Giovanni Battista Amici (1824) who was also a good microscope maker, found that the stigma of Portulaca oleracea was covered with hairs which contained some granules or particles inside them. Curiosity prompted him to ascertain whether they moved in the same way as the granules he had seen in the cells of Chara. It pleased him to find that they did.
While repeating the observation, he accidentally saw a pollen grain attached to the hair he had under observation. Suddenly the pollen grain split open and sent out a kind of tube or “gut” which grew along the side of the hair and entered the tissues of the stigma. For three hours he kept It under observation and watched the cytoplasmic granules circulate inside it, but eventually he lost sight of them and could not say whether they returned to the grain, entered the stigma, or dissolved away in some manner.
Amici’s discovery stimulated the young French botanist Brongniart (1827) to examine a large number of pollinated pistils with a view to understanding the interaction between the pollen and the stigma and the introduction of the fertilizing substance into the ovule. He found the formation of the pollen tubes (he called them spermatic tubules’) to be a very frequent occurrence but persuaded himself to believe that, after penetrating the stigma, the tubes burst and discharged their granular contents, which he likened to the spermatozoids of animals and considered to be the active part of the pollen.

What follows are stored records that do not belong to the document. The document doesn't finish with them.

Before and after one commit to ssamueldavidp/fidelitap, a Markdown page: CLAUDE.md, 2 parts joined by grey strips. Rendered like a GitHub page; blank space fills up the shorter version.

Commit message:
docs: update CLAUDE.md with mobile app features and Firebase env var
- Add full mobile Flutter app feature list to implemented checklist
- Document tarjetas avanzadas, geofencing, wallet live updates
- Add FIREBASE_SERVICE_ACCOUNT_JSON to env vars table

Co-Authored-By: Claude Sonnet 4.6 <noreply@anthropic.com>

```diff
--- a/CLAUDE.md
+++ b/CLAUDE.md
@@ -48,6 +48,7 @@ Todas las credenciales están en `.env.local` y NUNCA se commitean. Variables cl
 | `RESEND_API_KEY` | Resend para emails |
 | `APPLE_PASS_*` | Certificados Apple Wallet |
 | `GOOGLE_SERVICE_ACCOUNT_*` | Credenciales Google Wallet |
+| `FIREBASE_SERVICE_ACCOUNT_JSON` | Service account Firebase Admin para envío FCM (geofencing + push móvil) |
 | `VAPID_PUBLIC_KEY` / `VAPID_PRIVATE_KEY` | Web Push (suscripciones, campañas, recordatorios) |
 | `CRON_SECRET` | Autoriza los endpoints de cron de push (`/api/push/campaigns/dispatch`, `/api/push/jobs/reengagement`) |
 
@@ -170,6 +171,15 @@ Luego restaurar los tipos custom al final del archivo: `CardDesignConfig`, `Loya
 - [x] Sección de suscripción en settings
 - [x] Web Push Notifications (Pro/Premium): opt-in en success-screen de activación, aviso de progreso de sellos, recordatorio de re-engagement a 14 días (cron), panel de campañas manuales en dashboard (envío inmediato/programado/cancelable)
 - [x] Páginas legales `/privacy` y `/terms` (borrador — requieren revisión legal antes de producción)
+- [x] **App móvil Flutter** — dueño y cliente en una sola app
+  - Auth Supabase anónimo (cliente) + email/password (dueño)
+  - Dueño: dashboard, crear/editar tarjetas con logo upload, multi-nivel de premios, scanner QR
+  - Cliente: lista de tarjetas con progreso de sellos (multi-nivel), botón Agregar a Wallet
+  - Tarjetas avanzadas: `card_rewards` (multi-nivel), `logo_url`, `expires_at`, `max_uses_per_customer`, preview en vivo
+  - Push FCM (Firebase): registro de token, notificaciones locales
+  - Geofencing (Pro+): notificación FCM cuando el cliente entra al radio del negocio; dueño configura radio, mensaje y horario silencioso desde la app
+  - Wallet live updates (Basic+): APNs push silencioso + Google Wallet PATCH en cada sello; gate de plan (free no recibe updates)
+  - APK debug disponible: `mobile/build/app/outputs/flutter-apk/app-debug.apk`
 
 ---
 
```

He thought he saw these “spermatic granules” vibrating down the whole length of the style and entering the placenta and ovule, and he drew a series of figures to illustrate the whole process.
In appreciation of this work, Brongniart was awarded a prize by the Paris Academy of Sciences and recommended for admission to the Academy.
Amici (1830) applied himself once again to the problem, studying Portulaca oleracea, Hibiscus syriacus, and other plants, and wrote a letter to Mirbel in which he put the following question:
“Is the prolific humor passed out into the interstices of the transmitting tissue of the style, as Brongniart has seen and drawn it, to be transported afterwards to the ovule, or is it that the pollen tubes elongate bit by bit and finally come in contact with the ovules, one tube for each ovule?”
His observations completely ruled out the first alternative, and he definitely concluded in favor of the second.
About the same time, Robert Brown (1831, 1833) saw pollen grains on the stigmas and pollen tubes in the ovaries of certain orchids and asclepiads but was uncertain as to whether the tubes were always connected with the pollen grains. He thought instead that, at least in some cases, the tubes arose within the style itself, although pos- sibly they were stimulated to develop in consequence of the pollination of the stigma.
Source: Introduction to Embryology of Angiosperm by P. Maheshwari.